┌──

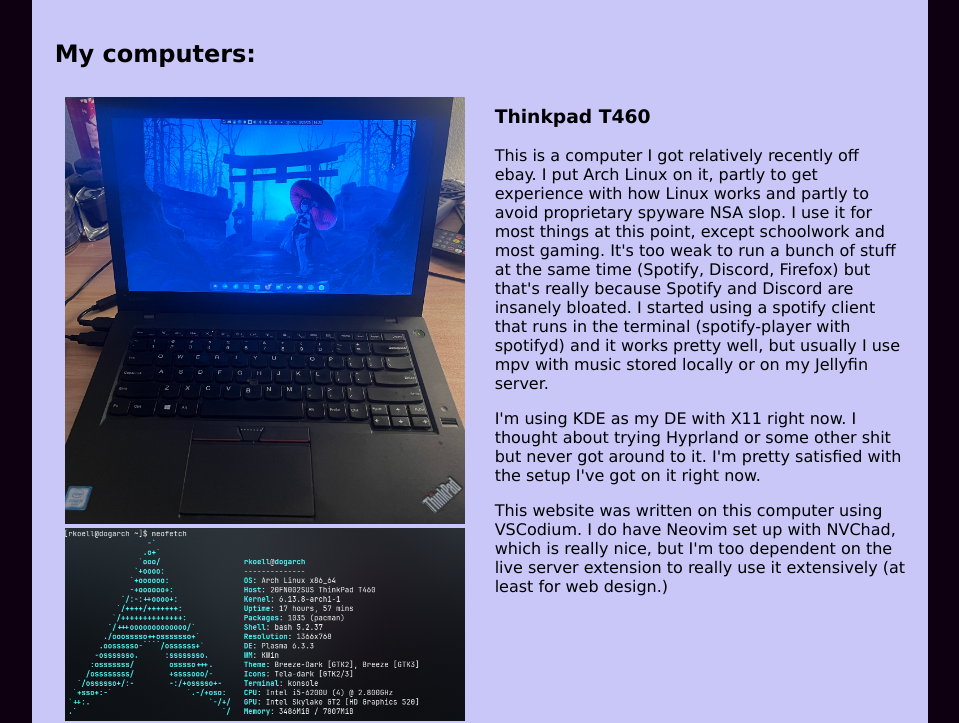
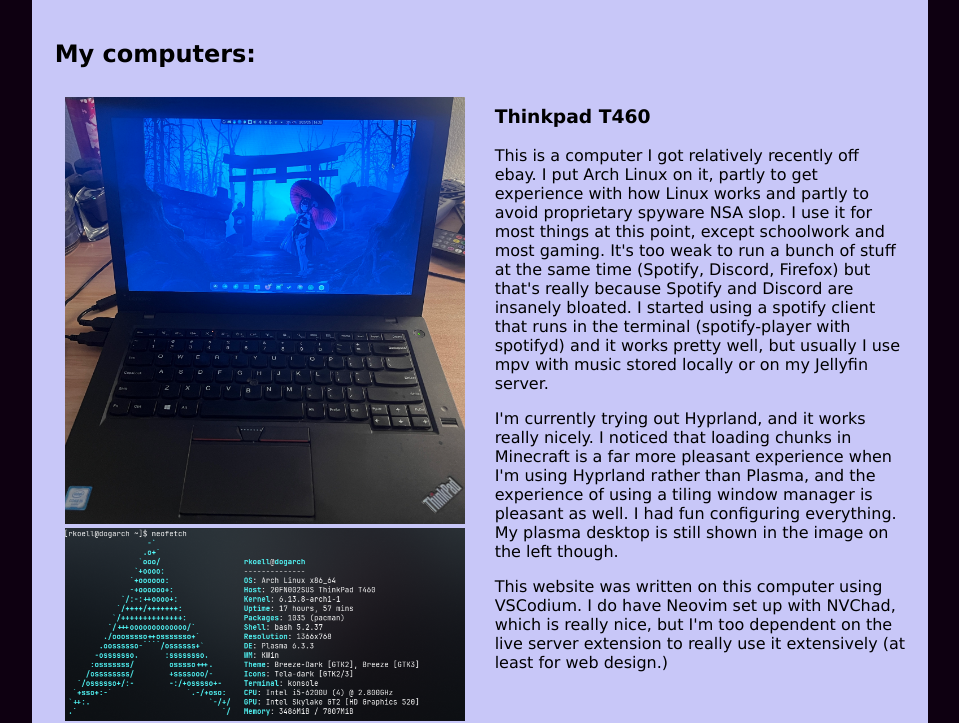
Before and after one commit to rkoell/remsweb, a plain HTML site: page machines.html in a window 1280 px wide. Shown: the part 86-809 px from the top of the page, without its empty margins (160-1119 px from the left). Drawn offline with Linux system fonts and the light colour scheme.

Commit message:
machines update 4/21

```diff
--- a/machines.html
+++ b/machines.html
@@ -39,8 +39,7 @@
             bloated. I started using a spotify client that runs in the terminal (spotify-player with spotifyd) and it works pretty
              well, but usually I use mpv with music stored locally or on my Jellyfin server.
           </p>
-          <p>I'm using KDE as my DE with X11 right now. I thought about trying Hyprland or some other shit
-             but never got around to it. I'm pretty satisfied with the setup I've got on it right now.
+          <p>I'm currently trying out Hyprland, and it works really nicely. I noticed that loading chunks in Minecraft is a far more pleasant experience when I'm using Hyprland rather than Plasma, and the experience of using a tiling window manager is pleasant as well. I had fun configuring everything. My plasma desktop is still shown in the image on the left though.
           </p>
           <p>This website was written on this computer using VSCodium. I do have Neovim set up with NVChad,
              which is really nice, but I'm too dependent on the live server extension to really use it extensively
@@ -84,7 +83,7 @@
     </div>
     </main>
     <footer>
-      <p>Site last updated 03/31/2025.</p>
+      <p>Site last updated 04/21/2025.</p>
       <img src="images/web3.png" alt="total web3 death">
       <a href="https://www.debian.org/"><img src="images/loonix.gif" alt="powered by linux"></a>
       <img src="images/anythingbutchrome.gif" alt="total chrome death">
```
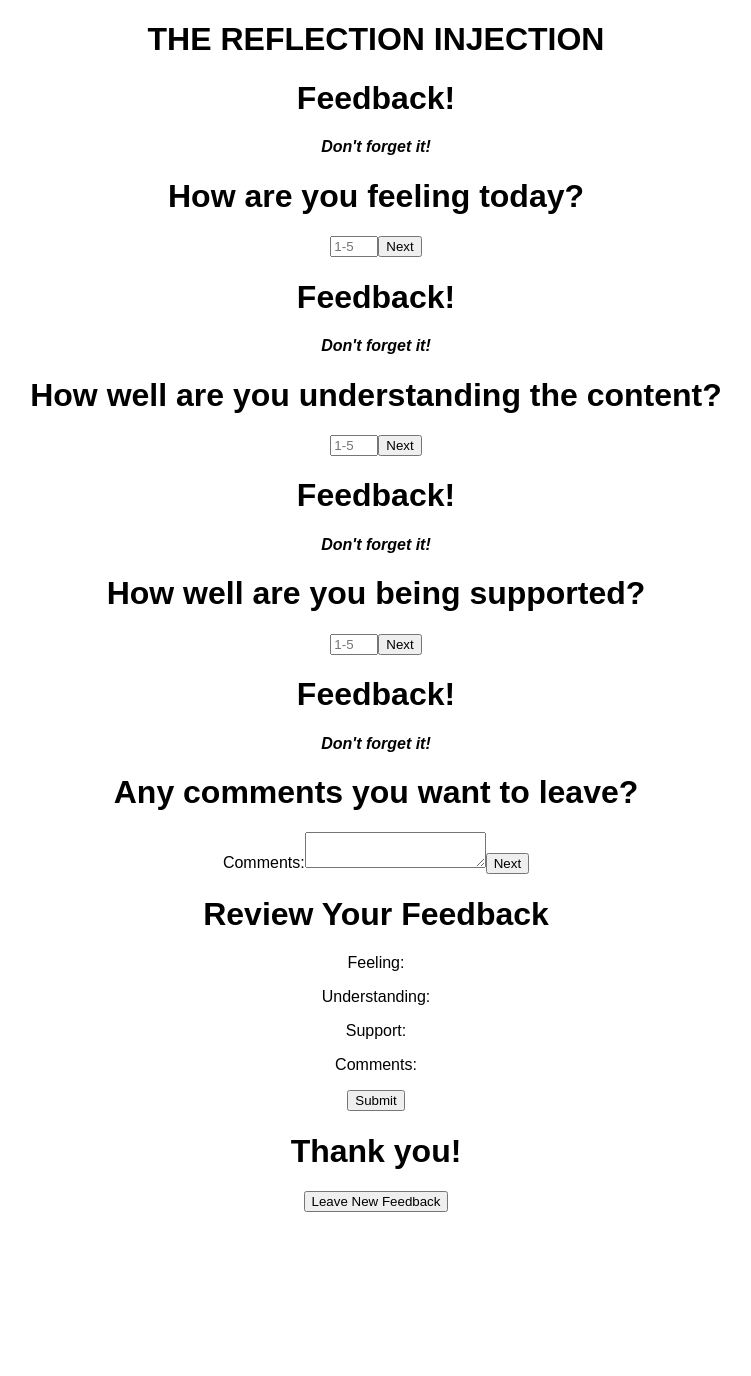
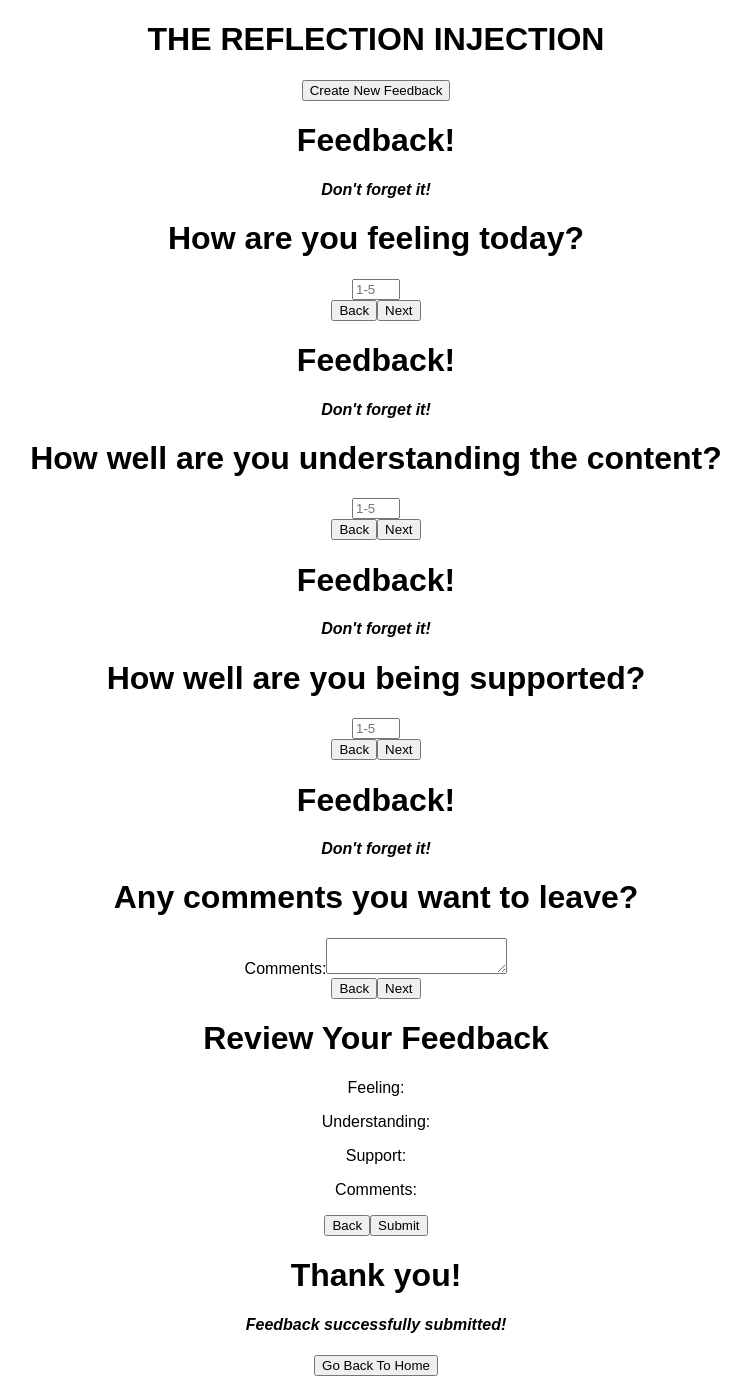
Before and after one commit to chaochingvang/weekend-redux-feedback-loop, a React (Create React App) app: page / in a window 1280 px wide. Shown: the whole page, without its empty margins (264-1015 px from the left). Before the commit the page ends 1212 px from the top, so only its background shows below. Built offline with nearby package versions, Linux system fonts and the light colour scheme.

Commit message:
put added back btn and put in div

```diff
--- a/src/components/App/App.jsx
+++ b/src/components/App/App.jsx
@@ -1,5 +1,7 @@
 import React from 'react';
 import axios from 'axios';
+
+//components import
 import Home from '../Home/Home.jsx';
 import Feeling from '../Feeling/Feeling.jsx';
 import Understanding from '../Understanding/Understanding.jsx';
--- a/src/components/Comments/Comments.jsx
+++ b/src/components/Comments/Comments.jsx
@@ -17,7 +17,10 @@ function Comments() {
                 value={comment}
                 onChange={(event) => setComment(event.target.value)}
                 required></textarea>
-            <button>Next</button>
+            <div>
+                <button>Back</button>
+                <button>Next</button>
+            </div>
         </form>
     </>)
 }
--- a/src/components/Feeling/Feeling.jsx
+++ b/src/components/Feeling/Feeling.jsx
@@ -7,12 +7,16 @@ function Feeling() {
 
         <h1>How are you feeling today?</h1>
         <form>
-        <input
-            type="number" placeholder="1-5"
-            min="1"
-            max="5"
-            required />
-            <button>Next</button>
+            <input
+                type="number"
+                placeholder="1-5"
+                min="1"
+                max="5"
+                required />
+            <div>
+                <button>Back</button>
+                <button>Next</button>
+            </div>
         </form>
     </>)
 }
--- a/src/components/Home/Home.jsx
+++ b/src/components/Home/Home.jsx
@@ -1,6 +1,10 @@
 function Home() {
     return (<>
         <h1>THE REFLECTION INJECTION</h1>
+
+        <form>
+            <button>Create New Feedback</button>
+        </form>
     </>)
 }
 export default Home;
--- a/src/components/Review/Review.jsx
+++ b/src/components/Review/Review.jsx
@@ -9,7 +9,10 @@ function Review() {
         <p>Comments: </p>
 
         <form>
-            <button>Submit</button>
+            <div>
+                <button>Back</button>
+                <button>Submit</button>
+            </div>
         </form>
     </>)
 }
--- a/src/components/Support/Support.jsx
+++ b/src/components/Support/Support.jsx
@@ -12,7 +12,10 @@ function Support() {
                 min="1"
                 max="5"
                 required />
-            <button>Next</button>
+            <div>
+                <button>Back</button>
+                <button>Next</button>
+            </div>
         </form>
     </>)
 }
--- a/src/components/ThankYou/ThankYou.jsx
+++ b/src/components/ThankYou/ThankYou.jsx
@@ -3,8 +3,10 @@ function ThankYou() {
     return (<>
         <h1>Thank you!</h1>
 
+        <h4>Feedback successfully submitted!</h4>
+
         <form>
-            <button>Leave New Feedback</button>
+            <button>Go Back To Home</button>
         </form>
     </>)
 }
--- a/src/components/Understanding/Understanding.jsx
+++ b/src/components/Understanding/Understanding.jsx
@@ -12,7 +12,10 @@ function Understanding() {
                 min="1"
                 max="5"
                 required />
-            <button>Next</button>
+            <div>
+                <button>Back</button>
+                <button>Next</button>
+            </div>
         </form>
     </>)
 }
```
Also changed, not shown: 1 other file (tests, documents, lock files or other folders).
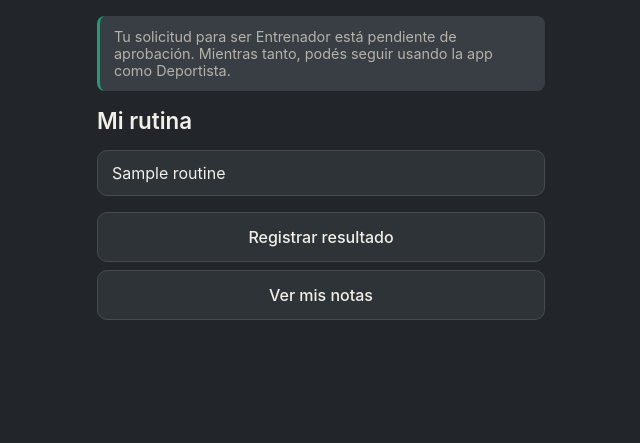
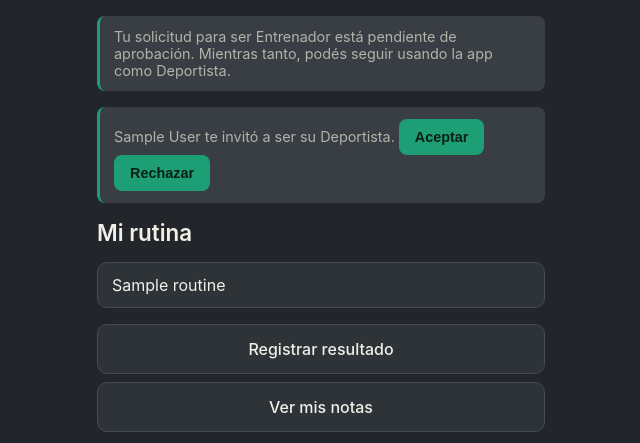
Before and after one commit to PabloMarinUrtiaga/App_Entrenamiento, a Django app: page /athlete/ in a window 1280 px wide. Shown: the top 443 px of the page, without its empty margins (319-959 px from the left). Run offline with Django 5.2, Linux system fonts and the light colour scheme; a user stored in the database is signed in; tables that the repository leaves empty hold one stand-in row (values such as "Sample post").

Commit message:
Add: Invitaciones Coach -> Athelete

```diff
--- a/frontend/templates/frontend/athlete_dashboard.html
+++ b/frontend/templates/frontend/athlete_dashboard.html
@@ -5,6 +5,17 @@
 {% if user.wants_to_be_coach %}
 <div class="banner">Tu solicitud para ser Entrenador está pendiente de aprobación. Mientras tanto, podés seguir usando la app como Deportista.</div>
 {% endif %}
+
+{% for invitation in pending_invitations %}
+<div class="banner">
+    {{ invitation.coach.get_full_name|default:invitation.coach.username }} te invitó a ser su Deportista.
+    <form method="post" action="{% url 'respond-invitation' invitation.id %}" style="display:inline">
+        {% csrf_token %}
+        <button type="submit" name="action" value="accept">Aceptar</button>
+        <button type="submit" name="action" value="reject">Rechazar</button>
+    </form>
+</div>
+{% endfor %}
 
 <h1>Mi rutina</h1>
 <ul>
--- a/frontend/templates/frontend/coach_dashboard.html
+++ b/frontend/templates/frontend/coach_dashboard.html
@@ -17,6 +17,6 @@
 
 <div class="dashboard-links">
     <a href="{% url 'add-note' %}">Agregar nota</a>
-    <a href="{% url 'invite-athlete-page' %}">Invitar Deportista</a>
+    <a href="{% url 'invite-athlete-page' %}">Invitar Deportista</a>o
 </div>
 {% endblock %}
--- a/frontend/urls.py
+++ b/frontend/urls.py
@@ -4,7 +4,7 @@ from .views import (landing, coach_dashboard, athlete_dashboard,
                     routine_detail, attendance_register, add_note,
                     register_result, my_notes,my_results,
                     mark_attendance, my_profile, request_coach, mark_attendance_htmx,
-                    invite_athlete
+                    invite_athlete,respond_invitation
                     )
 
 urlpatterns = [
@@ -25,4 +25,5 @@ urlpatterns = [
     path("request-coach/", request_coach, name="request-coach-page"),
     path("coach/attendance/mark/<int:athlete_id>/", mark_attendance_htmx, name="mark-attendance-htmx"),
     path("invite-athlete/", invite_athlete, name="invite-athlete-page"),
+    path("invitations/<int:invitation_id>/respond/", respond_invitation, name="respond-invitation"),
 ]
--- a/frontend/views.py
+++ b/frontend/views.py
@@ -40,7 +40,13 @@ def coach_dashboard(request):
 def athlete_dashboard(request):
     # El banner de "pendiente de aprobación como Entrenador" se muestra acá mismo
     assignments = RoutineAssignment.objects.filter(athlete=request.user).select_related("routine")
-    return render(request, "frontend/athlete_dashboard.html", {"assignments": assignments})
+    pending_invitations = CoachInvitation.objects.filter(
+        athlete=request.user, status=CoachInvitation.Status.PENDING
+    ).select_related("coach")
+    return render(request, "frontend/athlete_dashboard.html", {
+        "assignments": assignments,
+        "pending_invitations": pending_invitations,
+    })
 
 @login_required
 def athlete_detail(request, athlete_id):
@@ -286,3 +292,25 @@ def invite_athlete(request):
             error = "No hay ningún Deportista registrado con ese email."
 
     return render(request, "frontend/invite_athlete.html", {"sent": sent, "error": error})
+
+@login_required
+def respond_invitation(request, invitation_id):
+    if request.method != "POST":
+        return redirect("athlete-dashboard")
+
+    invitation = get_object_or_404(
+        CoachInvitation, id=invitation_id, athlete=request.user, status=CoachInvitation.Status.PENDING
+    )
+    action = request.POST.get("action")
+
+    if action == "accept":
+        invitation.status = CoachInvitation.Status.ACCEPTED
+        invitation.save()
+        profile = request.user.athlete_profile
+        profile.coach = invitation.coach
+        profile.save()
+    elif action == "reject":
+        invitation.status = CoachInvitation.Status.REJECTED
+        invitation.save()
+
+    return redirect("athlete-dashboard")
```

└──

**TO DO:** Within the listing above, work out how many lines hold "templates", and answer with that number only.

**YOUR RESPONSE:** 4